Afterward, she was part of the hospital team that cared for the woman during recovery and since has accompanied her to chemotherapy sessions. McKinley's experiences are a stark contrast to most medical students, who typically wouldn't have any more encounters with patients who leave their clinical block.


Internist Gerard Coste, MD (right), of Cambridge (Mass.) Health Alliance works with medical student Andrew Morris-Singer as part of the Harvard Medical School Cambridge Integrated Clerkship. "We are trying to break down the idea that the disciplines are the center and get the idea that the patient is the center," said David Hirsh, MD, the program's director. "It's not about the disease, it's about the person." Photo by Dr. Barbara Ogur / courtesy of Cambridge Health Alliance

"I have been with her every step of the way, and it's a process that takes months," McKinley said.

The woman is one of about 30 patients McKinley is following closely as part of the Harvard Medical School Cambridge Integrated Clerkship at Cambridge (Mass.) Health Alliance.

The program is called a longitudinal integrated clerkship -- a training model that veers away from traditional clinical block rotations. Instead of studying different disciplines in chunks, students work with physicians in core specialties continuously throughout the year while simultaneously following a panel of patients representing a wide spectrum of medical conditions.

It's a model that allows students to experience health care through the patient's perspective, said Perry Pugno, MD, MPH, vice president for education with the American Academy of Family Physicians.

Longitudinal integrated clerkships have been around in various forms for decades, but Dr. Pugno said he sees more medical schools adopting the model -- although no official count exists of how many are using it -- as they seek better ways to train the next generation of physicians.

Carol A. Aschenbrener, MD, chief medical education officer for the Assn. of American Medical Colleges, said at least 15 schools have such clerkships. "We're always looking to find optimally effective ways to give medical students and residents an experience in patient care that is as close to the real world as we can get it."


Dr. Hirsh

Under traditional clinical block rotations, medical students work in hospitals jumping from one specialty to the next every several weeks. They rarely get to know patients, said David Hirsh, MD, director and co-creator of the Harvard-Cambridge program.

With longitudinal integrated clerkships, students follow patients for an entire year to inpatient stays and outpatient appointments. The challenge to such a program is scheduling, with students balancing shadowing patients and attending scheduled clinical experiences with faculty.

"There's this constant juggling of your education, patients' needs and preceptors' needs," McKinley said.

Witnessing continuity of care

The Harvard-Cambridge program started in 2004 with the goal of improving clinical training in science and humanism, Dr. Hirsh said. A major flaw with clinical block rotations is that students can get emotionally removed from patients, causing many to lose the idealism that attracted them to medicine, he said.

"We wanted that idealism to be fostered and built in medical school, not lost," Dr. Hirsh said.

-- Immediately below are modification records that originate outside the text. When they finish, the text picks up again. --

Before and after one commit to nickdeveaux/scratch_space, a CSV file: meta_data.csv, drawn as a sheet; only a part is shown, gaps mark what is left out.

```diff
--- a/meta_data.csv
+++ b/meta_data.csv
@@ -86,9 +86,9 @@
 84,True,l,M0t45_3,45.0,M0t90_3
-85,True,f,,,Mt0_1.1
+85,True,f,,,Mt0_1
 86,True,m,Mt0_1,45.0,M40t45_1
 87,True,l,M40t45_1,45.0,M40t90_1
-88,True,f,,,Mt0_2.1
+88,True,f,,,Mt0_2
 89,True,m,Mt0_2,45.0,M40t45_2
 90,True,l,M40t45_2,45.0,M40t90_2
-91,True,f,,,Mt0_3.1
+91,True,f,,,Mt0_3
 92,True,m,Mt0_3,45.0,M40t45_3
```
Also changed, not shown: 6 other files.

In 1910, educator Abraham Flexner published a report that shaped the structure of medical education over the past century. Patient care has changed significantly, but clinical training overall has remained the same, even though most patient care has moved from the inpatient to the outpatient setting, said Dr. Hirsh, assistant professor at Harvard Medical School.

"With the health care system structured the way it is today, people's hospital stays are very short," Dr. Aschenbrener said. "It is more difficult for medical students to see the evolution of an illness. They tend to see a snapshot."

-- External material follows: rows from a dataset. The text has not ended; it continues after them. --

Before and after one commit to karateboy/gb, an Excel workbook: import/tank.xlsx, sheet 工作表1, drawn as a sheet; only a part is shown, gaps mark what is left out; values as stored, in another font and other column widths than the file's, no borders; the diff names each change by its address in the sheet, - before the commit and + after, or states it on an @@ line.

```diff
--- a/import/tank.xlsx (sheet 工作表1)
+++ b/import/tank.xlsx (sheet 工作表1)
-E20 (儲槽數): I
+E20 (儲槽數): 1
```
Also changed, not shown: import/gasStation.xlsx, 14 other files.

With longitudinal clerkships, students "get to see the natural history of an illness or condition and its impact not only on the patient, but on their family," she said.

The University of California San Francisco School of Medicine started its Parnassus Integrated Student Clinical Experiences, or PISCES, program in 2007, said Ann Poncelet, MD, program co-director and professor of clinical neurology.

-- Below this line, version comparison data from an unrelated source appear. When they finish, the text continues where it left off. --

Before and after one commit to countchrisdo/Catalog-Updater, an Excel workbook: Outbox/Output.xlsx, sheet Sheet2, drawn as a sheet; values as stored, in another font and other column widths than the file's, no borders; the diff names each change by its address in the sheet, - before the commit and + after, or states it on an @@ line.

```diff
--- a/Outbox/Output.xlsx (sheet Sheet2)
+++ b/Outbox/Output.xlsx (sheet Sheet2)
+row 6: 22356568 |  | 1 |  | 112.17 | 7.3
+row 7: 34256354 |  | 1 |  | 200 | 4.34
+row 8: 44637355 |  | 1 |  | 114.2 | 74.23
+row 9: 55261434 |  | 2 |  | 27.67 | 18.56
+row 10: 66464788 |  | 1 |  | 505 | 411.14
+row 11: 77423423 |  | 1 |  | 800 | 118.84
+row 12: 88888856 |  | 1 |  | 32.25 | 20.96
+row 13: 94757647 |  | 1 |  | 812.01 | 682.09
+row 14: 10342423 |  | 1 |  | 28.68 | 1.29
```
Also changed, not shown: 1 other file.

In addition to following patients, the program allows students to work with the same peers and faculty members throughout the year. Students are assigned an instructor in each of the seven core disciplines: internal medicine, family and community medicine, neurology, psychiatry, obstetrics-gynecology, pediatrics and general surgery.

"When you have a faculty member from each discipline for a year who is working with you consistently over that time, they really get to know you and get to know what your strengths and weaknesses are," Dr. Poncelet said.

UCSF was the first to adopt the model in the University of California system. A second program at the Fresno campus is in its second year, and a program in Oakland started in April.

Helping patients navigate care

Perhaps the oldest longitudinal integrated clerkship is the Rural Physician Associate Program at the University of Minnesota Medical School. The program started in 1971 to train physicians to work in medically underserved parts of the state by giving students the chance to train nine months in a rural health care setting, said Kathleen Brooks, MD, RPAP director and assistant professor at the school. More than 1,300 physicians have graduated from RPAP.

Several osteopathic medical colleges offer longitudinal training, said Tyler Cymet, DO, associate vice president for medical education with the American Assn. of Colleges of Osteopathic Medicine. For example, students may work in a rural clinic several hours a week throughout the year.

"The goal is to break down the silos," Dr. Cymet said. "You see several specialties at one time, so you're not learning medicine one organ system at a time."

Columbia University College of Physicians and Surgeons in New York and Bassett Healthcare Network are partnering in a new longitudinal clinical clerkship in Cooperstown, N.Y. Bassett piloted the program for three years with students from Albany Medical College. The first Columbia students will enter the program in 2012.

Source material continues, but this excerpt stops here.